PROMPT: Among the entries below, find all lines that include "item" and copy them.

MATERIALS PROVIDED:

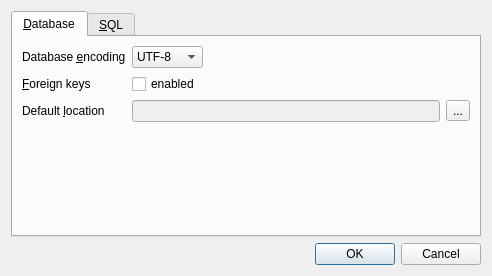
First picture: the form in src/PreferencesDialog.ui, repository sqlitebrowser/sqlitebrowser, before the edit.
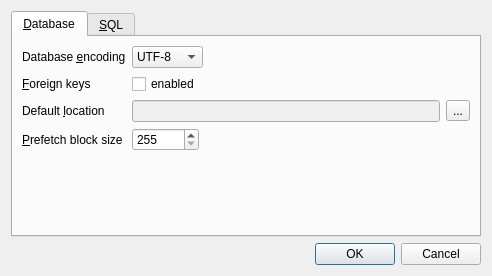
Second picture: the form after the edit.

Commit message:
Make number of rows to prefetch when doing lazy population configuarable
Add a new option to the settings dialog to allow changing the number of
rows to get at a time.

Diff of the .ui file:
```diff
--- a/src/PreferencesDialog.ui
+++ b/src/PreferencesDialog.ui
@@ -102,6 +102,26 @@
          </item>
         </layout>
        </item>
+       <item row="3" column="0">
+        <widget class="QLabel" name="label_2">
+         <property name="text">
+          <string>&amp;Prefetch block size</string>
+         </property>
+         <property name="buddy">
+          <cstring>spinPrefetchSize</cstring>
+         </property>
+        </widget>
+       </item>
+       <item row="3" column="1">
+        <widget class="QSpinBox" name="spinPrefetchSize">
+         <property name="minimum">
+          <number>255</number>
+         </property>
+         <property name="maximum">
+          <number>1000000</number>
+         </property>
+        </widget>
+       </item>
       </layout>
      </widget>
      <widget class="QWidget" name="tab_2">
```
Left out of the diff: 5 changed lines with no effect on the pictures. The commit also changes 2 other files.
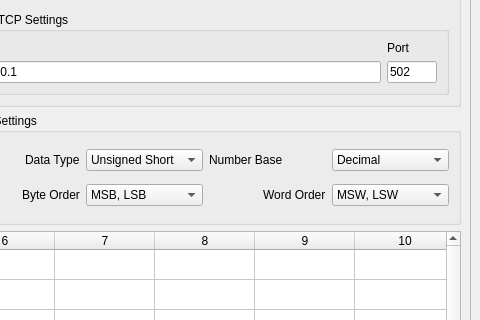
The window that ui_files/modbus_visualizer.ui (AlexEshoo/modbus_visualizer) describes before a commit, drawn with Qt 5; both pictures show x 583 to 1063 and y 81 to 401 of the 1063 by 674 pixel window.
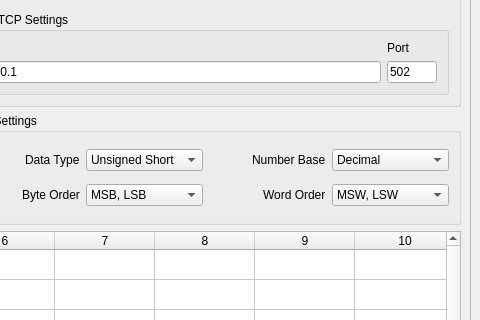
The same window after the commit.

Commit message: fixed label and combobox name

```diff
--- a/ui_files/modbus_visualizer.ui
+++ b/ui_files/modbus_visualizer.ui
@@ -502,8 +502,14 @@
             </property>
            </widget>
           </item>
-          <item row="0" column="2">
-           <widget class="QLabel" name="label">
+          <item row="0" column="2" alignment="Qt::AlignRight">
+           <widget class="QLabel" name="numberBaseLabel">
+            <property name="sizePolicy">
+             <sizepolicy hsizetype="Minimum" vsizetype="Preferred">
+              <horstretch>0</horstretch>
+              <verstretch>0</verstretch>
+             </sizepolicy>
+            </property>
             <property name="text">
              <string>Number Base</string>
             </property>
```
Left out of the diff: 2 changed lines with no effect on the pictures. The commit also changes 1 other file.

EXPECTED OUTPUT:
          </item>
        </item>
+       <item row="3" column="0">
+       </item>
+       <item row="3" column="1">
+       </item>
           </item>
-          <item row="0" column="2">
+          <item row="0" column="2" alignment="Qt::AlignRight">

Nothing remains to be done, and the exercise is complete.